A cylinder seal is a small round cylinder, typically about one inch (2 to 3 cm) in length, engraved with written characters or figurative scenes or both, used in ancient times to roll an impression onto a two-dimensional surface, generally wet clay. According to some sources, cylinder seals were invented around 3500 BC in the Near East, at the contemporary sites of Uruk in southern Mesopotamia and slightly later at Susa in south-western Iran during the Proto-Elamite period, and they follow the development of stamp seals in the Halaf culture or slightly earlier. They are linked to the invention of the latter's cuneiform writing on clay tablets. Other sources, however, date the earliest cylinder seals to a much earlier time, to the Late Neolithic period (7600-6000 BC), hundreds of years before the invention of writing.
Cylinder seals are a form of impression seal, a category which includes the stamp seal and finger ring seal. They survive in fairly large numbers and are important as art, especially in the Babylonian and earlier Assyrian periods. Impressions into a soft material can be taken without risk of damage to the seal, and they are often displayed in museums together with a modern impression on a small strip.
The cylinder seals themselves are typically made from hardstones, and some are a form of engraved gem. They may also use glass or ceramics, like Egyptian faience. Many varieties of material such as hematite, obsidian, steatite, amethyst, lapis lazuli and carnelian were used to make cylinder seals. As the alluvial country of Mesopotamia lacks good stone for carving, the large stones of early cylinders were imported probably from Iran. Most seals have a hole running through the centre of the body, and they are thought to have typically been worn on a necklace to be always available when needed.
Cylinder-seal impressions served as an administrative tool, a form of signature, and for product branding. The cylinders themselves functioned as jewelry and as magical amulets; later versions[when?] would employ notations with Mesopotamian cuneiform. In later periods, they were used to notarize or attest to multiple impressions of clay documents. Graves and other sites housing precious items such as gold, silver, beads, and gemstones often included one or two cylinder seals, as honorific grave goods.

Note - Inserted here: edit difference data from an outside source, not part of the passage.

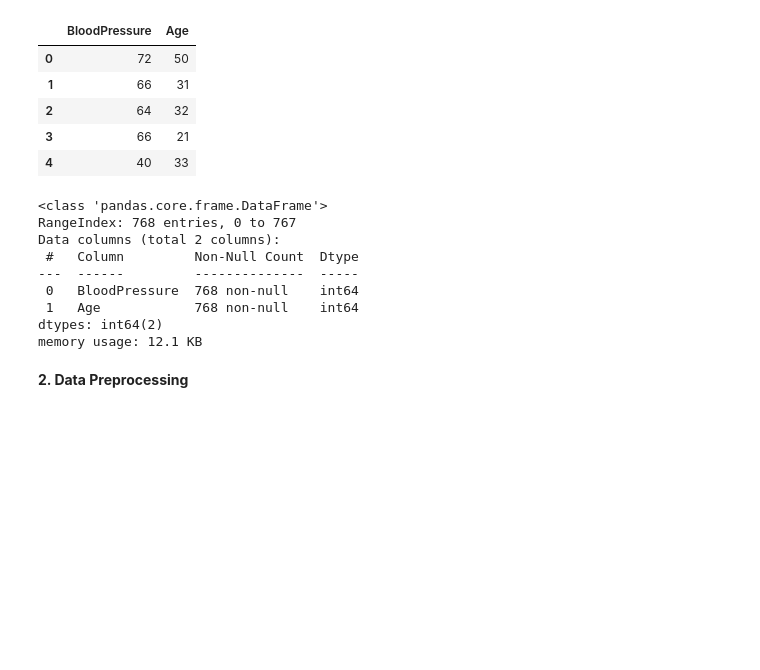
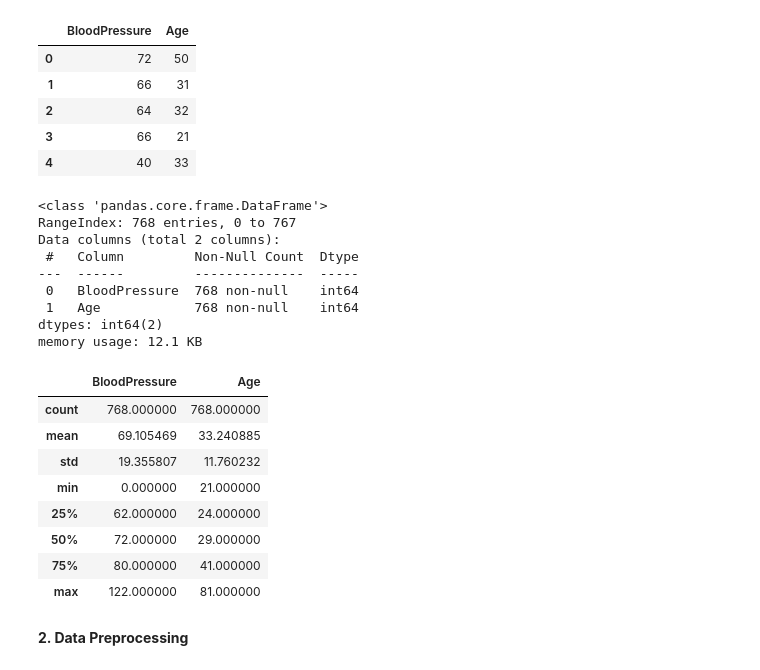
Before and after one commit to LatiefDataVisionary/multivariate-analysis-college-task, a Jupyter notebook: src/KMeans_w11.ipynb, the cells around one changed output. Cells and saved outputs as stored; diff of their text form; code cells hidden in the pictures; blank space fills up the shorter version.

Commit message:
Penambahan kode statistika deskriptif (describe()) di bagian 1. Load Dataset

```diff
--- a/src/KMeans_w11.ipynb
+++ b/src/KMeans_w11.ipynb
@@ -46,6 +46,18 @@ Data columns (total 2 columns):
  1   Age            768 non-null    int64
 dtypes: int64(2)
 memory usage: 12.1 KB
+# %%
+df.describe()
+# %% [output]
+|  | BloodPressure | Age |
+| count | 768.000000 | 768.000000 |
+| mean | 69.105469 | 33.240885 |
+| std | 19.355807 | 11.760232 |
+| min | 0.000000 | 21.000000 |
+| 25% | 62.000000 | 24.000000 |
+| 50% | 72.000000 | 29.000000 |
+| 75% | 80.000000 | 41.000000 |
+| max | 122.000000 | 81.000000 |
 # %% [markdown]
 **2. Data Preprocessing**
 # %% [markdown]
```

Most Mesopotamian cylinder seals form an image using depressions in the cylinder surface (see lead photo above) to make bumps on the impression and are used primarily on wet clay; but some cylinder seals (sometimes called roller stamps) print images using ink or similar using raised areas on the cylinder (such as the San Andrés cylinder seal, found not in Mesopotamia but in an Olmec archaeological site in the present-day Mexican state of Tabasco) and produce images on cloth and other similar two-dimensional surfaces.
Cylinder seal impressions appear on a variety of surfaces:
The images depicted on cylinder seals were mostly theme-driven and often sociological or religious. Instead of addressing the authority of the seal, a better study may be of the thematic nature of the seals, since they presented the ideas of the society in pictographic and text form. In a famous cylinder depicting Darius I of Persia: he is aiming his drawn bow at an upright enraged lion impaled by two arrows, while his chariot horse is trampling a dead lion. The scene is framed between two slim palm trees and a block of cuneiform text and, above the scene, the Faravahar symbol of Ahura Mazda, the god representation of Zoroastrianism.
The reference below, Garbini, covers many of the following categories of cylinder seal. Dominique Collon's book First Impressions, which is dedicated to the topic, has over 1000 illustrations.
A categorization of cylinder seals:
Throughout much of the ancient Near Eastern world, from the end of the 4th millennium B.C.E. until the 5th century B.C.E., cylinder seals were used both as administrative tools – functioning much as a signature does on an official document today, or used to mark one's property and to prevent tampering with sealed doors or containers [...].
[...] cylinder-seal impressions appeared randomly on ceramic vessels, especially on pithoi manufactured in the region [...] the seal-impression is the mark of the fabricant, intended to brand the vessel [...].
Throughout much of the ancient Near Eastern world, from the end of the 4th millennium B.C.E. until the 5th century B.C.E., cylinder seals were used [...] as decorative or protective amulets – often worn on a necklace or a pin.